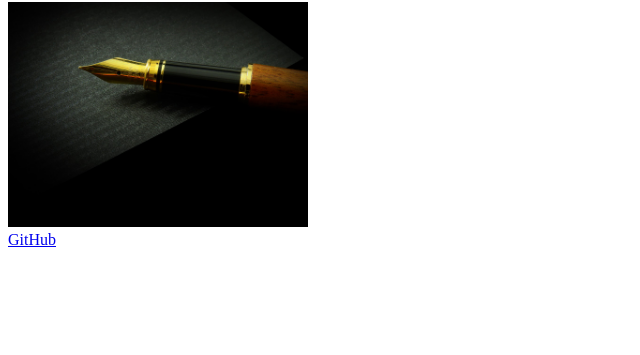
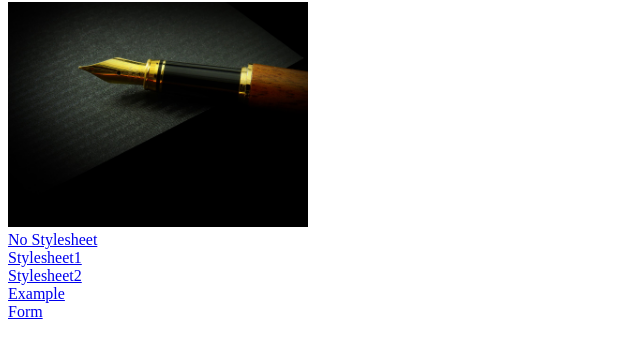
Before and after one commit to 2024OSS/1-min06150315, a plain HTML site: page index.html in a window 1280 px wide. Shown: the part 87-442 px from the top of the page, without its empty margins (0-640 px from the left). Drawn offline with Linux system fonts and the light colour scheme.

Commit message:
Update index.html

```diff
--- a/index.html
+++ b/index.html
@@ -8,6 +8,10 @@
 <body>
     <h1>22300265 민경빈의 홈페이지</h1>
     <img src="./img/pen.jpg" width="300"><br>
-    <a href="https://github.com/min06150315">GitHub</a>
+    <a href="./nostyle.html">No Stylesheet</a><br>
+    <a href="./style1.html">Stylesheet1</a><br>
+    <a href="./style2.html">Stylesheet2</a><br>
+    <a href="./example.html">Example</a><br>
+    <a href="./form.html">Form</a><br>
 </body>
 </html>
```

- _Your assignment_
Give every line of the records above again, exactly, and omit the pictures.

- _Solution for this exercise_
Before and after one commit to 2024OSS/1-min06150315, a plain HTML site: page index.html in a window 1280 px wide. Shown: the part 87-442 px from the top of the page, without its empty margins (0-640 px from the left). Drawn offline with Linux system fonts and the light colour scheme.

Commit message:
Update index.html

```diff
--- a/index.html
+++ b/index.html
@@ -8,6 +8,10 @@
 <body>
     <h1>22300265 민경빈의 홈페이지</h1>
     <img src="./img/pen.jpg" width="300"><br>
-    <a href="https://github.com/min06150315">GitHub</a>
+    <a href="./nostyle.html">No Stylesheet</a><br>
+    <a href="./style1.html">Stylesheet1</a><br>
+    <a href="./style2.html">Stylesheet2</a><br>
+    <a href="./example.html">Example</a><br>
+    <a href="./form.html">Form</a><br>
 </body>
 </html>
```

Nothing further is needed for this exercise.